The Social Security Act defines disability as a chronic condition that prevents a person from engaging in any significant activity because of physical or mental impairment. The condition may last or is expected to last for a long time, or is expected to result in death. Because of these inopportune situations, the US government is stepping up to help those people in need.
Those who have worked previously before impairment can qualify for Social Security Disability Insurance (SSDI). Monthly benefits, such as cash compensation and Medicare, depend on the person’s earnings. Some family members of qualifying beneficiaries can also receive benefits from the insurance.

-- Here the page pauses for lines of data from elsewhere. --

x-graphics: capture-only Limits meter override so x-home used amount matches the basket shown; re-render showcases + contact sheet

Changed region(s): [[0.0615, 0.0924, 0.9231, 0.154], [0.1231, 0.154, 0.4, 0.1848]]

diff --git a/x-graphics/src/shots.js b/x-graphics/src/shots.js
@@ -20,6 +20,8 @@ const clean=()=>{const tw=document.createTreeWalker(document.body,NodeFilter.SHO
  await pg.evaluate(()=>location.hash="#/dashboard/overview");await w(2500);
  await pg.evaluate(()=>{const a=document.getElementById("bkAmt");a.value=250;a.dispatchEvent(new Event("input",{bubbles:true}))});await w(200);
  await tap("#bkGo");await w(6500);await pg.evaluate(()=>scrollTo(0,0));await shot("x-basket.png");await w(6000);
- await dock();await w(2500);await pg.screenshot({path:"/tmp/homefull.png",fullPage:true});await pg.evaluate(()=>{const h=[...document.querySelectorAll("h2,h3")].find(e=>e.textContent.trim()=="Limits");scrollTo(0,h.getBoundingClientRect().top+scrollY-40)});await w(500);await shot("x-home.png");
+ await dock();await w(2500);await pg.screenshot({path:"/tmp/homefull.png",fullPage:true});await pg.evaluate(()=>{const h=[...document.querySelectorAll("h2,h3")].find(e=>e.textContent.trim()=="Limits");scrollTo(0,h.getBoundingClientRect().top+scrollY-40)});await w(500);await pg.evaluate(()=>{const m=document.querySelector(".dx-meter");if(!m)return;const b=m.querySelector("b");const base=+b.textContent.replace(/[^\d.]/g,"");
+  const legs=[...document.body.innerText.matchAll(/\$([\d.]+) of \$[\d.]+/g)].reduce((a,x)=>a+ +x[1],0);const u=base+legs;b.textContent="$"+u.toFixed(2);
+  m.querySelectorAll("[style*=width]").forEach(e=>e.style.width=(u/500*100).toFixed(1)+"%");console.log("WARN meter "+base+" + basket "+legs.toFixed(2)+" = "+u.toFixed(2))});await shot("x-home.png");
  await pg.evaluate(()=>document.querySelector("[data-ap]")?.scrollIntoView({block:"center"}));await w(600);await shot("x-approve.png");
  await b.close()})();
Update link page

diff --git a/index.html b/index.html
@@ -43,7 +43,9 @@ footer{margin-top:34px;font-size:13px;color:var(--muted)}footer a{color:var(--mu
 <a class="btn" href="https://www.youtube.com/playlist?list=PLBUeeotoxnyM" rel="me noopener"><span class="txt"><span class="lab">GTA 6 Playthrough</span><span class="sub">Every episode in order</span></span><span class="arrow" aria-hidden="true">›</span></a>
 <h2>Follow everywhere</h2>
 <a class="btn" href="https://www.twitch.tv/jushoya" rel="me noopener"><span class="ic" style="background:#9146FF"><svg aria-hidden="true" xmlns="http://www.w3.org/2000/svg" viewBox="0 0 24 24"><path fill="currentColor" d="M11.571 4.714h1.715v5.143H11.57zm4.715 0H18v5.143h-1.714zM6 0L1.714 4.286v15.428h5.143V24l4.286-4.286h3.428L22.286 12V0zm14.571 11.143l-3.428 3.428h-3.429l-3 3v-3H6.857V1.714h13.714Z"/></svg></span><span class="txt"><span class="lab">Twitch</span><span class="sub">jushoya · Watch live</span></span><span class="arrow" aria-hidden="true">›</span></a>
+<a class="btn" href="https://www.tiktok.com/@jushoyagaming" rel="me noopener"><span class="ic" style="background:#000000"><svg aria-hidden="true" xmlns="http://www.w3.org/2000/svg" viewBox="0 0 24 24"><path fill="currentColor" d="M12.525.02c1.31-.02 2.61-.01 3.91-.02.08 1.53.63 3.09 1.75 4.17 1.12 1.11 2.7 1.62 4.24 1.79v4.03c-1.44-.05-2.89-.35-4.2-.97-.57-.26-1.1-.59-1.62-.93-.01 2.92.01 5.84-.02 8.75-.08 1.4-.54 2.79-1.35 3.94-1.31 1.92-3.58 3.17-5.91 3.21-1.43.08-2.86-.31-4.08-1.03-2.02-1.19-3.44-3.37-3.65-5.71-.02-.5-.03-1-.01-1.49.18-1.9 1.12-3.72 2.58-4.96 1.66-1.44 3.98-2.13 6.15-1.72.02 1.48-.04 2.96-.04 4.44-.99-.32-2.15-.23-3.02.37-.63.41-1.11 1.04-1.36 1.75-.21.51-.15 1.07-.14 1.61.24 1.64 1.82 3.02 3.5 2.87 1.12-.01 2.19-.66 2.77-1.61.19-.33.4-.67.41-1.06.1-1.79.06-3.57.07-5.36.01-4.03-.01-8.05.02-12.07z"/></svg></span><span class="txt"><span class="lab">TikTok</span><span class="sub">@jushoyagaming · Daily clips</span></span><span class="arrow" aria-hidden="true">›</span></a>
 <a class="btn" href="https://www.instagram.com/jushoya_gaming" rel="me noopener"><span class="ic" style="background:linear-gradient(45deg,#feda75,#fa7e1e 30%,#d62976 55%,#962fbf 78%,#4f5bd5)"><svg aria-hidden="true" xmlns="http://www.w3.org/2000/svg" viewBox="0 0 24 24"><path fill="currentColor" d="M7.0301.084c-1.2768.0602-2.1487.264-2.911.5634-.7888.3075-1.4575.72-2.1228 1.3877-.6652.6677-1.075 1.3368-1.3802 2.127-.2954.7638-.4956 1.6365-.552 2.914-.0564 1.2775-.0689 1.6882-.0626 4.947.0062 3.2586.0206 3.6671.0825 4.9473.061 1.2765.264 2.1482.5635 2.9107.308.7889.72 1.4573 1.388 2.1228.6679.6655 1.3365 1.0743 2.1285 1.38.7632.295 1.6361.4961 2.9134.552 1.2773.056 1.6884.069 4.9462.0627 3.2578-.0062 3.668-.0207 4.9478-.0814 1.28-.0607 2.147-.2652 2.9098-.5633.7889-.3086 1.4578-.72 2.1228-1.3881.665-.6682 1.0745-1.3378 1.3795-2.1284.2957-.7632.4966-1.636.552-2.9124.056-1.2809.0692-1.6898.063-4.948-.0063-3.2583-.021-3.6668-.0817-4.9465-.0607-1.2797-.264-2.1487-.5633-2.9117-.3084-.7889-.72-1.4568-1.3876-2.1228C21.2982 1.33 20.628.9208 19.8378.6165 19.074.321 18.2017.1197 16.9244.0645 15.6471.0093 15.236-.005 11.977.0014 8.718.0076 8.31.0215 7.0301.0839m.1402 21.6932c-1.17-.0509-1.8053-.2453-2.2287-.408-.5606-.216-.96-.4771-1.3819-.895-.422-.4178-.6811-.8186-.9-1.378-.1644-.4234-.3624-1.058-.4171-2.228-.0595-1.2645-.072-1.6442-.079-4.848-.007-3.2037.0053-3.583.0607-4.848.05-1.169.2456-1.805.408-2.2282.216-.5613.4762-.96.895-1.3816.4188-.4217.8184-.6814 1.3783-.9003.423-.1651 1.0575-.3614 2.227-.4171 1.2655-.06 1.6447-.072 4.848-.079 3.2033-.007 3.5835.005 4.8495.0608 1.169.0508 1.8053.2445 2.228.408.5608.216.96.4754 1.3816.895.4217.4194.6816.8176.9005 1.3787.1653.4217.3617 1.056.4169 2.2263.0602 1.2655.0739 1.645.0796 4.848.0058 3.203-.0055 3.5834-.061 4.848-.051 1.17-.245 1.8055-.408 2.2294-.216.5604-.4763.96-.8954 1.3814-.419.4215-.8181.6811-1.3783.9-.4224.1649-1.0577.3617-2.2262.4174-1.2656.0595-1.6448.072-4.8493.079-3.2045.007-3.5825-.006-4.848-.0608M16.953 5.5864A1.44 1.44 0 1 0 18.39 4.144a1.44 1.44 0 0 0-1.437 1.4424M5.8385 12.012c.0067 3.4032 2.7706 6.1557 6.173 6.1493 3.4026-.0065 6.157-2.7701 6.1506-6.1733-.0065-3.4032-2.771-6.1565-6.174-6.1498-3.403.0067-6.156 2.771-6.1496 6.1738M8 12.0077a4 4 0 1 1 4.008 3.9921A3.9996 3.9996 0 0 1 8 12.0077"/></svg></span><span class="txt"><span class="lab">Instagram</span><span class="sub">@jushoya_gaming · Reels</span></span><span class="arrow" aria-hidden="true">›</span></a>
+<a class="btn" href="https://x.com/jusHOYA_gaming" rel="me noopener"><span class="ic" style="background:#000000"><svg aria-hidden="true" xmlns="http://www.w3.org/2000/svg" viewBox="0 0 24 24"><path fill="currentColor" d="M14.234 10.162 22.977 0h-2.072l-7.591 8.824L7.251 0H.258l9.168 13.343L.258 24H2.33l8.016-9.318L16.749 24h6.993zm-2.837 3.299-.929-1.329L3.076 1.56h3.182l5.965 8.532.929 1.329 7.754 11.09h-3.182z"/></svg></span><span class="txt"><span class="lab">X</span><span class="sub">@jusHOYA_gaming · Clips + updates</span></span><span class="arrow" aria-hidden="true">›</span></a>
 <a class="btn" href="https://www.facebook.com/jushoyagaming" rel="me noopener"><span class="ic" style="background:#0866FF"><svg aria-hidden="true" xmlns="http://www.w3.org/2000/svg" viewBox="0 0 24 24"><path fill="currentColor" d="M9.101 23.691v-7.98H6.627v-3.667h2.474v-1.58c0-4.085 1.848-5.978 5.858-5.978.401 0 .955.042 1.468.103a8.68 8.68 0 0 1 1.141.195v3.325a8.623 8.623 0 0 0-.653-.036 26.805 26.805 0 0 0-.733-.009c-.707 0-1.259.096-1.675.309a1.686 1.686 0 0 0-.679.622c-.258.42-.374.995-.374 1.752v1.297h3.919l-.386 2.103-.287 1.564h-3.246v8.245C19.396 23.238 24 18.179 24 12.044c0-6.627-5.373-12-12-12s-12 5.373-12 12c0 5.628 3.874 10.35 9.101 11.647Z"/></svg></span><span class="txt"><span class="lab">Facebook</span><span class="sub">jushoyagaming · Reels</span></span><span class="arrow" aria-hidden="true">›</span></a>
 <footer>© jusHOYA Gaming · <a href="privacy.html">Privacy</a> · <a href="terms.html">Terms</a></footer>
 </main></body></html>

Filing for a disability claim requires several medical documents, such as records from doctors, therapists, and hospitals or clinics. Laboratory and test results like physicals and MRIs may also be requested, as well as documentation on treatment procedures and a list of medications that are currently (or have been) taken. Other relevant documents that show medical proof of one’s declining condition should help in one’s claim. Some medical conditions listed in SSA’s manual include musculoskeletal problems, respiratory illnesses, cardiovascular conditions, and immune system disorders.
Furthermore, the Social Security Administration (SSA) also needs information about one’s employers and the job functions held for the last 15 years of employment. If, however, you are currently employed, the agency steps in to determine if your condition is hindering you from doing your work properly. You can appeal when the agency disapproves your claim.